Saturday, May 14, 2011

The Mystery of the Billboards

On a recent road trip, with nothing better to do, I decided to count and categorize every billboard on my side of the highway for a stretch of interstate the length of one state. I did this on the return trip as well. The total distance of my billboard census was 210 miles, and the total number of billboards was 202. While not representative of billboards nationally, the results do raise disturbing questions. Here is what I saw:

      number       percent
Total billboards 202 100.0%
Land for sale 23 11.4%
Home/office for sale/rent 21 10.4%
Motels 20 9.9%
Outlet malls 20 9.9%
Blank billboards 15 7.4%
Restaurants 12 5.9%
Radio/Internet/television 8 4.0%
Vehicles 8 4.0%
Alcoholic beverages 5 2.5%
Gas or gas/restaurant combos 5 2.5%

The remaining billboards, with one to four in each category, were a hodgepodge that included medical services, churches, events, household furnishings, home improvement, camping/RV, community promotions, exit promotions, antiques, flea markets, military recruitment, public health, service organizations, department stores, clothing, lawn and garden supplies, insurance, banks, boats, docks, food products, and museums.

1) Most billboards looked faded and yellowed. Did the business still exist? 
2) Most billboards were difficult to read.

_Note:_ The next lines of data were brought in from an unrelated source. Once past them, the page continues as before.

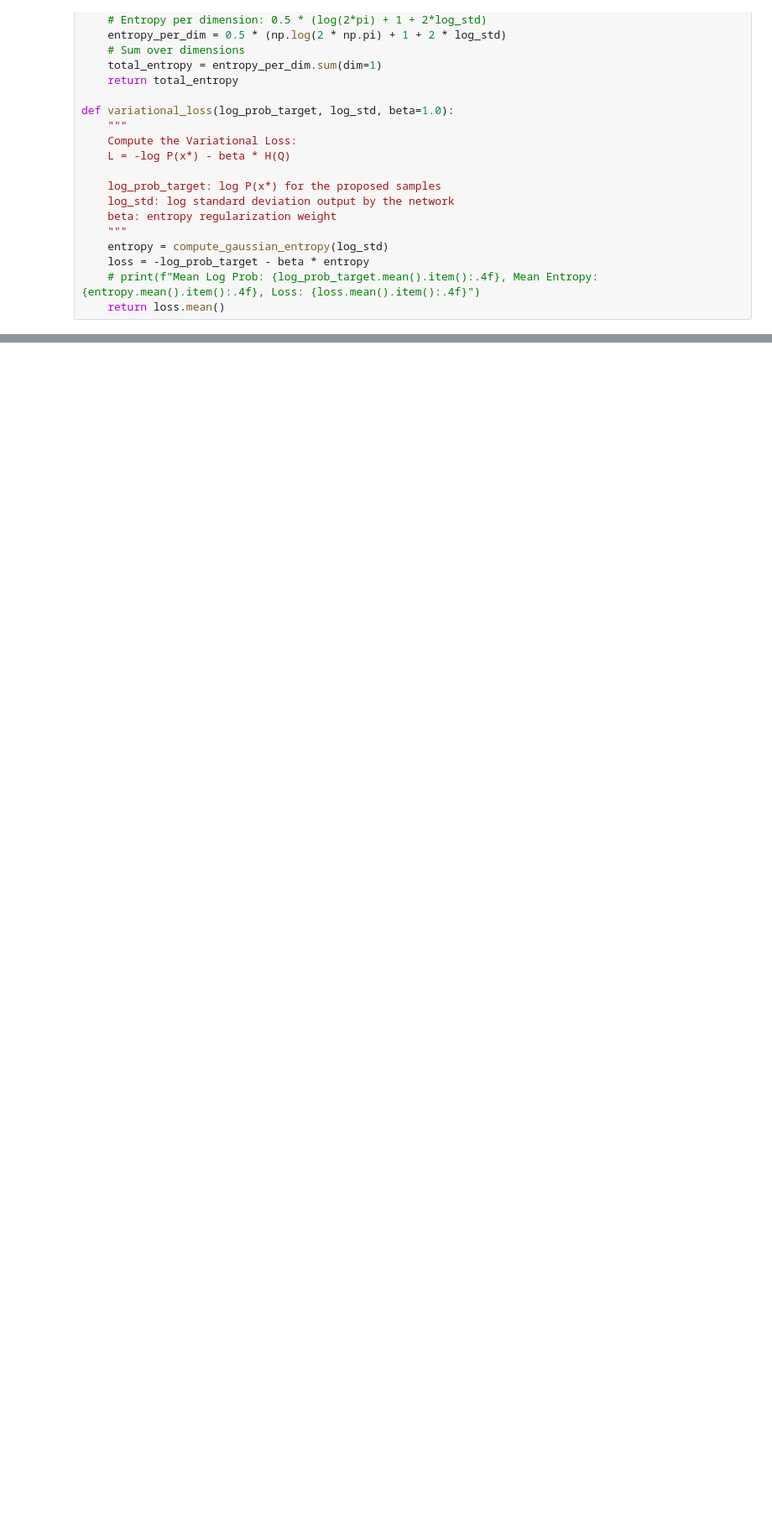
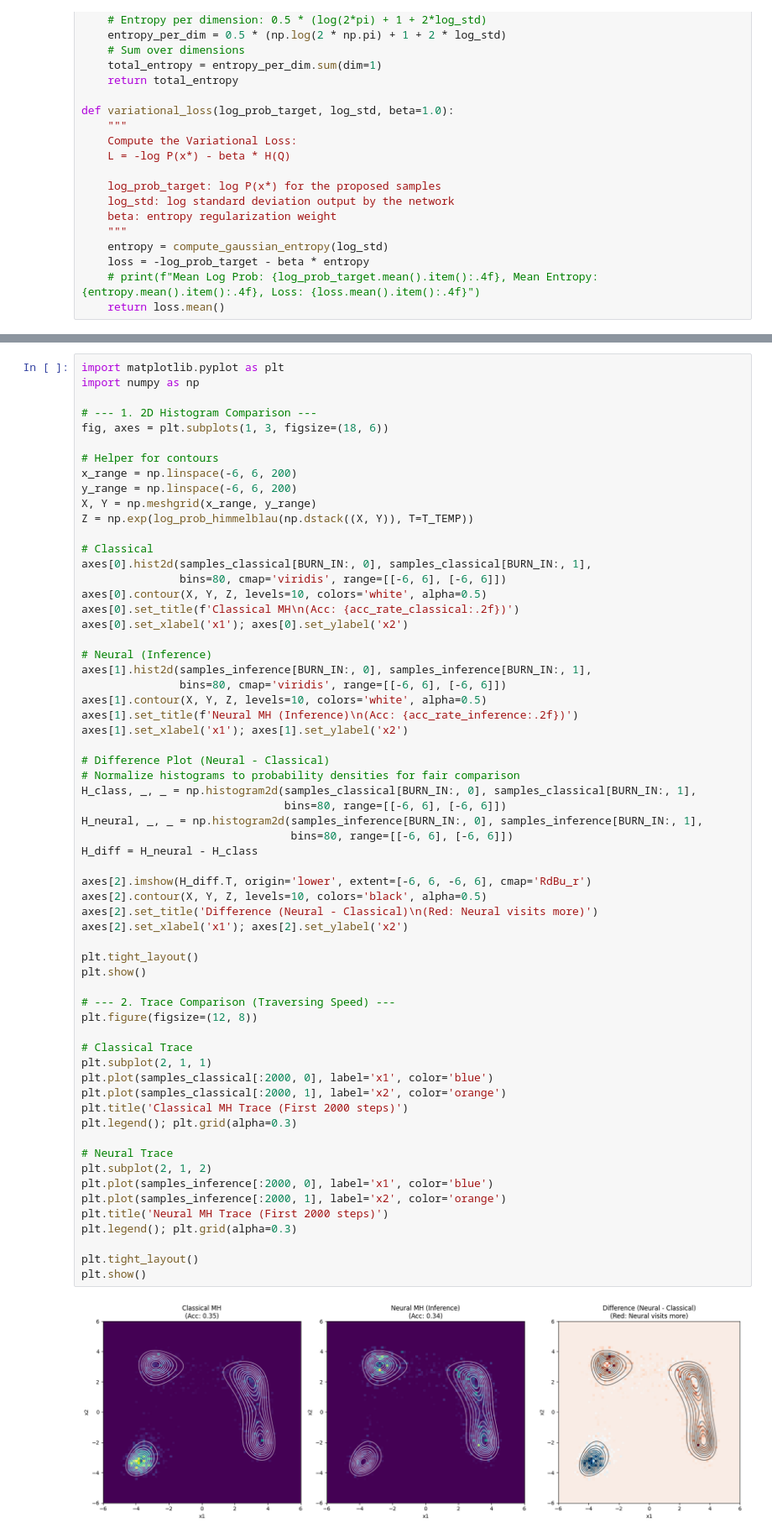
Before and after one commit to Appleblue17/NeuralMH-Accelerating-MCMC-with-Learned-Proposals, a Jupyter notebook: src/main.ipynb, the cells around one changed output, grey strips where cells are left out. Shown at 84% size. Cells and saved outputs as stored; diff of their text form; blank space fills up the shorter version.

```diff
--- a/src/main.ipynb
+++ b/src/main.ipynb
@@ -506,0 +652,64 @@ plt.show()
+# %%
+import matplotlib.pyplot as plt
+import numpy as np
+
+# --- 1. 2D Histogram Comparison ---
+fig, axes = plt.subplots(1, 3, figsize=(18, 6))
+
+# Helper for contours
+x_range = np.linspace(-6, 6, 200)
+y_range = np.linspace(-6, 6, 200)
+X, Y = np.meshgrid(x_range, y_range)
+Z = np.exp(log_prob_himmelblau(np.dstack((X, Y)), T=T_TEMP))
+
+# Classical
+axes[0].hist2d(samples_classical[BURN_IN:, 0], samples_classical[BURN_IN:, 1],
+               bins=80, cmap='viridis', range=[[-6, 6], [-6, 6]])
+axes[0].contour(X, Y, Z, levels=10, colors='white', alpha=0.5)
+axes[0].set_title(f'Classical MH\n(Acc: {acc_rate_classical:.2f})')
+axes[0].set_xlabel('x1'); axes[0].set_ylabel('x2')
+
+# Neural (Inference)
+axes[1].hist2d(samples_inference[BURN_IN:, 0], samples_inference[BURN_IN:, 1],
+               bins=80, cmap='viridis', range=[[-6, 6], [-6, 6]])
+axes[1].contour(X, Y, Z, levels=10, colors='white', alpha=0.5)
+axes[1].set_title(f'Neural MH (Inference)\n(Acc: {acc_rate_inference:.2f})')
+axes[1].set_xlabel('x1'); axes[1].set_ylabel('x2')
+
+# Difference Plot (Neural - Classical)
+# Normalize histograms to probability densities for fair comparison
+H_class, _, _ = np.histogram2d(samples_classical[BURN_IN:, 0], samples_classical[BURN_IN:, 1],
+                               bins=80, range=[[-6, 6], [-6, 6]])
+H_neural, _, _ = np.histogram2d(samples_inference[BURN_IN:, 0], samples_inference[BURN_IN:, 1],
+                                bins=80, range=[[-6, 6], [-6, 6]])
+H_diff = H_neural - H_class
+
+axes[2].imshow(H_diff.T, origin='lower', extent=[-6, 6, -6, 6], cmap='RdBu_r')
+axes[2].contour(X, Y, Z, levels=10, colors='black', alpha=0.5)
+axes[2].set_title('Difference (Neural - Classical)\n(Red: Neural visits more)')
+axes[2].set_xlabel('x1'); axes[2].set_ylabel('x2')
+
+plt.tight_layout()
+plt.show()
+
+# --- 2. Trace Comparison (Traversing Speed) ---
+plt.figure(figsize=(12, 8))
+
+# Classical Trace
+plt.subplot(2, 1, 1)
+plt.plot(samples_classical[:2000, 0], label='x1', color='blue')
+plt.plot(samples_classical[:2000, 1], label='x2', color='orange')
+plt.title('Classical MH Trace (First 2000 steps)')
+plt.legend(); plt.grid(alpha=0.3)
+
+# Neural Trace
+plt.subplot(2, 1, 2)
+plt.plot(samples_inference[:2000, 0], label='x1', color='blue')
+plt.plot(samples_inference[:2000, 1], label='x2', color='orange')
+plt.title('Neural MH Trace (First 2000 steps)')
+plt.legend(); plt.grid(alpha=0.3)
+
+plt.tight_layout()
+plt.show()
+# %% [output]
+[figure, added]
```
Also changed, not shown: parts of 16 cells of this notebook, 1 other file.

Few communicated their brand.
3) Of the 20 billboards for outlet malls, 19 were for a single mall.
4) Among the 202 billboards, only 6 were digital.

1) Are GPS devices and smart phones undermining the billboard industry?
2) Why are so many billboards selling things that nobody wants? Is this an advertising medium of last resort? One in five billboards was selling real estate in one form or another. A large proportion of billboards were blanks or advertising their own space.
3) Is the sorry state of billboards an indicator of a crippled economy, the slow descent of portions of America into third-world status? Are rural stretches of the United States hollowing out, leaving the lamest businesses behind as creativity and gumption move to urban centers?

Just asking.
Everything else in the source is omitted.